Ableton Live with Max for Live has served as an effective prototyping environment for audio plug-ins, too. So developers could pick up Envelop for Live’s components, try out an idea, and later turn that into other software or hardware.
I’m personally excited about these tools and the direction of live venues and new art experiences – well beyond what’s just in commercial VR and gaming. And I’ve worked enough on spatial audio systems to at least say, there’s real potential. I wouldn’t want to keep stereo panning to myself, so it’s great to get to share this with you, too. Let us know what you’d like to see in terms of coverage, tutorial or otherwise, and if there’s more you want to know from the Envelop team.
Thanks to Christopher Willits for his help on this.
Here’s a report from the hacklab on 4DSOUND I co-hosted during Amsterdam Dance Event in 2014 – relevant to these other contexts, having open tools and more experimentation will expand our understanding of what’s possible, what works, and what doesn’t work:
Plus, for fun, here’s Robert Lippok [Raster] and me playing live on that system and exploring architecture in sound, as captured in a binaural recording by Frank Bretschneider [also Raster] during our performance for 2014 ADE. Binaural recording of spatial systems is really challenging, but I found it interesting in that it created its own sort of sonic entity. Frank’s work was just on the Hexadome.
One thing we couldn’t easily do was move that performance to other systems. Now, this begins to evolve.
NuSpace Audio has announced the release of Zephyr, a 3D audio binaural/surround reverb effect plugin based in higher-order Ambisonics (HOA), a speaker-independent format for representing 3D sound-fields suited for spatial audio systems. Zephyr operates directly in the Ambisonics domain, extending the immersive quality and control of binaural and surround systems. The plugin allows parameterizing important […]

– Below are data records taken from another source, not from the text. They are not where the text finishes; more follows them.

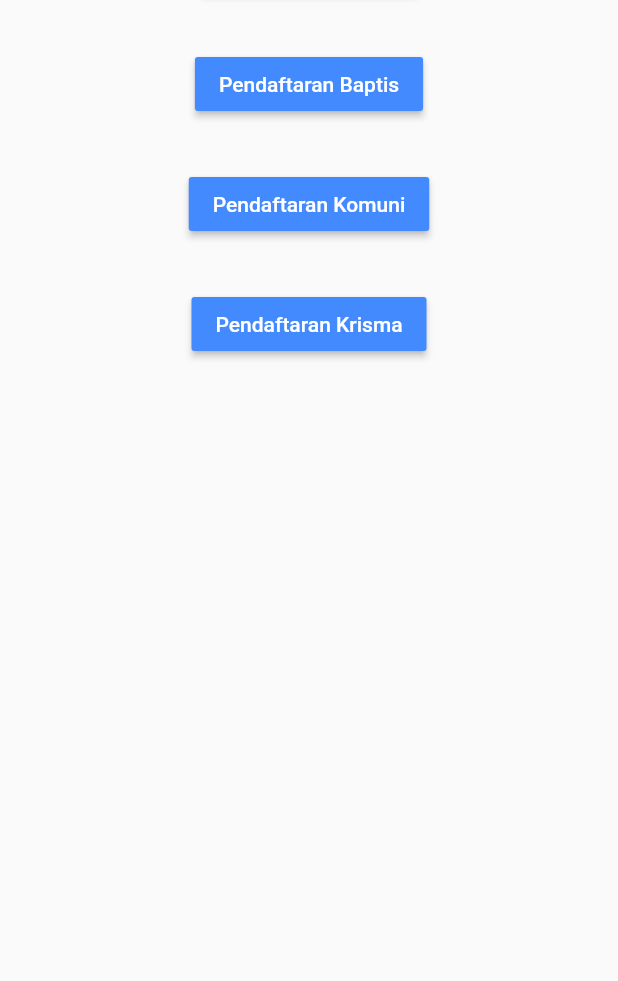
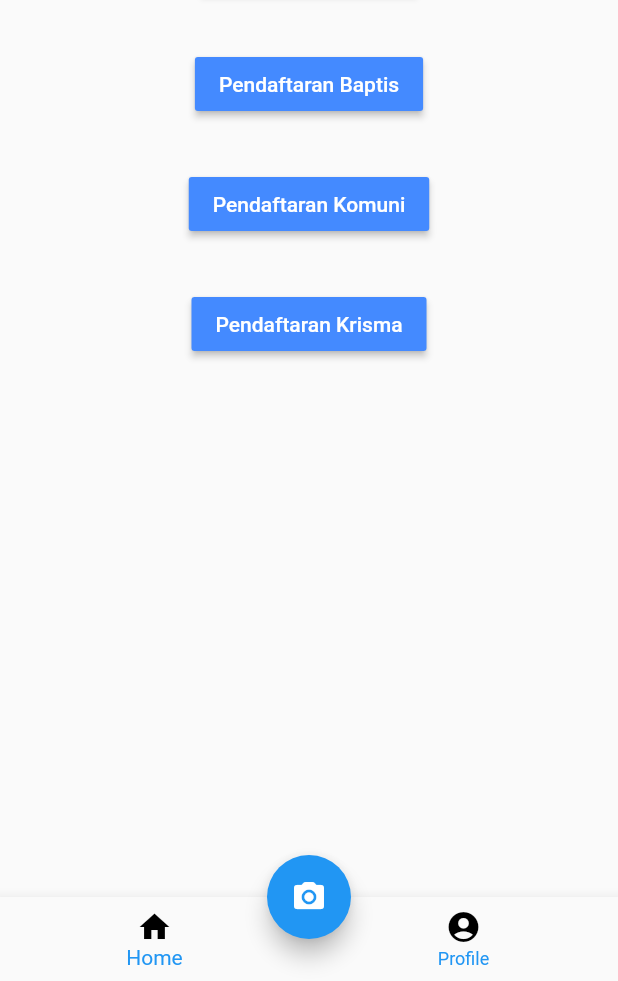
Before and after one commit to DavidDimasPatty/Pelayanan-Iman-Katolik, a Flutter app: the HomePage screen opened directly with empty values, on a phone screen of 412 x 824 dp, the part 255-1236 px from its top. Run offline on Flutter 3.47's test engine with Material 2 defaults, Android fonts, the phone set to English and light mode, and no system bars; missing offline and left inert: mongo_dart.

```diff
--- a/lib/homePage.dart
+++ b/lib/homePage.dart
@@ -80,6 +80,36 @@ class HomePage extends StatelessWidget {
           ),
         ],
       )),
+      bottomNavigationBar: BottomNavigationBar(
+        type: BottomNavigationBarType.fixed,
+        showUnselectedLabels: true,
+        unselectedItemColor: Colors.blue,
+        items: <BottomNavigationBarItem>[
+          BottomNavigationBarItem(
+            icon: Icon(Icons.home, color: Color.fromARGB(255, 0, 0, 0)),
+            label: "Home",
+          ),
+          BottomNavigationBarItem(
+            icon: Icon(Icons.account_circle_rounded,
+                color: Color.fromARGB(255, 0, 0, 0)),
+            label: "Profile",
+          )
+        ],
+        onTap: (index) {
+          if (index == 1) {
+            Navigator.push(
+              context,
+              MaterialPageRoute(builder: (context) => Profile(names, emails)),
+            );
+          } else if (index == 0) {}
+        },
+      ),
+      floatingActionButtonLocation: FloatingActionButtonLocation.centerDocked,
+      floatingActionButton: new FloatingActionButton(
+        onPressed: () {},
+        tooltip: 'Increment',
+        child: new Icon(Icons.camera_alt_rounded),
+      ),
     );
   }
 }
```
Also changed, not shown: lib/profile.dart (+32 -0 lines), lib/tiketSaya.dart (added, +135 -0 lines).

Plugin Alliance has introduced dearVR, a 3D audio reality engine from Dear Reality that delivers focused 3D object-based workflows for music and sound design. dearVR lets you turn your flat stereo multitrack sessions into an immersive 360º soundscape that envelops your listeners when they hear your music on headphones. Build an interactive, virtual acoustic environment […]